Instructions for the task: Return every line from the records below that has the word "imported".

::: Data for the task :::

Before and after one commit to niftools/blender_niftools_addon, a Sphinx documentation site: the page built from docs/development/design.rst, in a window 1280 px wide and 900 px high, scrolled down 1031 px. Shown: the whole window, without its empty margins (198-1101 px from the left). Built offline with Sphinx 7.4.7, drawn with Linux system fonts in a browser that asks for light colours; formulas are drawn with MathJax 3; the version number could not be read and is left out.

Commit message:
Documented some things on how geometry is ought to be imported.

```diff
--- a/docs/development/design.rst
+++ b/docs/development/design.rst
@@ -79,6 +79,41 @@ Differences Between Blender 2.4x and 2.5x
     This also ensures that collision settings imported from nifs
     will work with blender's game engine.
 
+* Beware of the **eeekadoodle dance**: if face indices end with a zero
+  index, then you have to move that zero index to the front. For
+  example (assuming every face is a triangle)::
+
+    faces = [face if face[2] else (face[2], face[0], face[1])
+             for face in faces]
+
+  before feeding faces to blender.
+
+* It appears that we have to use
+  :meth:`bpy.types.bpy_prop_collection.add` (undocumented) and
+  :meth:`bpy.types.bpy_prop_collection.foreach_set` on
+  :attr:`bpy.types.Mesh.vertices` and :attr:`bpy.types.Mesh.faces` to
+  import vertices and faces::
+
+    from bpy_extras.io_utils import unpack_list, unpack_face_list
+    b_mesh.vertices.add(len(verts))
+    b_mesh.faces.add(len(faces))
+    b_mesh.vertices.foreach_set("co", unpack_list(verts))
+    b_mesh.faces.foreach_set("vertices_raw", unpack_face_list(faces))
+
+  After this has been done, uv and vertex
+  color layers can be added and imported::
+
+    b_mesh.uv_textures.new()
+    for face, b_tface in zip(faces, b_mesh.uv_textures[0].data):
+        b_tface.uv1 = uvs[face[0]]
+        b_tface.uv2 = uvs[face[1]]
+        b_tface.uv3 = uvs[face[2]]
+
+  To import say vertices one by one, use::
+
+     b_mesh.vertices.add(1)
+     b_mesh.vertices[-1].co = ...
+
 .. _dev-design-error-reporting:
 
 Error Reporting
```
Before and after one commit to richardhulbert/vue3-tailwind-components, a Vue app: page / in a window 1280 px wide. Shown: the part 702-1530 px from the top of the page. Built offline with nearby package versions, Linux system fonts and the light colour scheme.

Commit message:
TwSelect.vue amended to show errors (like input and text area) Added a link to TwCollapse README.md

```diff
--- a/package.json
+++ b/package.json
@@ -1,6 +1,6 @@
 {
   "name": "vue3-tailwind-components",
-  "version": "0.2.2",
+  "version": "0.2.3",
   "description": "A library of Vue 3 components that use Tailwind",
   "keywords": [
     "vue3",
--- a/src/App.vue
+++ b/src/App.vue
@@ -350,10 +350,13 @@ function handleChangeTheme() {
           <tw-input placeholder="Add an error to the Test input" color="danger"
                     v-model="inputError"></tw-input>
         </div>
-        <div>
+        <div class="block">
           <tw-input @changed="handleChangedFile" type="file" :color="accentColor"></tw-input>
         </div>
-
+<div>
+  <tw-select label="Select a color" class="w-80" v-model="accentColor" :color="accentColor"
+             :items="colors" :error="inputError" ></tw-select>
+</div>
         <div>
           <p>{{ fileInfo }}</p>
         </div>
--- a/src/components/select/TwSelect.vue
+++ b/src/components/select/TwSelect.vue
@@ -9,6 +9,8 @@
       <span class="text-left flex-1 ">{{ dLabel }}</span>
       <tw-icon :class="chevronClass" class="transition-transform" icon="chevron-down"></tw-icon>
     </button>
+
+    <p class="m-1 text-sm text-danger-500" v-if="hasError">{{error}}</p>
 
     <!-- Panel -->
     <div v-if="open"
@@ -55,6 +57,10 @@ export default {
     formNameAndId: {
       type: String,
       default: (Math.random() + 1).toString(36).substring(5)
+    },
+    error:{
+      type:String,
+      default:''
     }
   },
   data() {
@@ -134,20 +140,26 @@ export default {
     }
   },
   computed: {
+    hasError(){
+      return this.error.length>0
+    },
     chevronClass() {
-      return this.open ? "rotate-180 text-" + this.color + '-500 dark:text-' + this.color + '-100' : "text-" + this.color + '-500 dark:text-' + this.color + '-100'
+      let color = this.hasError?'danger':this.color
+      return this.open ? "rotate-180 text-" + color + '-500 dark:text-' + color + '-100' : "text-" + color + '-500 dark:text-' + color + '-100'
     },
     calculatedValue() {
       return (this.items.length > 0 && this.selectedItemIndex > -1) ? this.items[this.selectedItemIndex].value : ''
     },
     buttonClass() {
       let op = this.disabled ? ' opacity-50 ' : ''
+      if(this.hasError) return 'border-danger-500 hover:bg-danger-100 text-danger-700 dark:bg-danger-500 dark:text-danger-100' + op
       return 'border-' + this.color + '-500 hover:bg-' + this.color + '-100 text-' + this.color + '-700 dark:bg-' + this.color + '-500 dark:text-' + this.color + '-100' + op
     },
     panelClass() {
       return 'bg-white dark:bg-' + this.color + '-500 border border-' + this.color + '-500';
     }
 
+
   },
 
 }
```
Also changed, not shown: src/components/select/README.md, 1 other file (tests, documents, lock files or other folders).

:::

Task result:
Documented some things on how geometry is ought to be imported.
     This also ensures that collision settings imported from nifs
+  color layers can be added and imported::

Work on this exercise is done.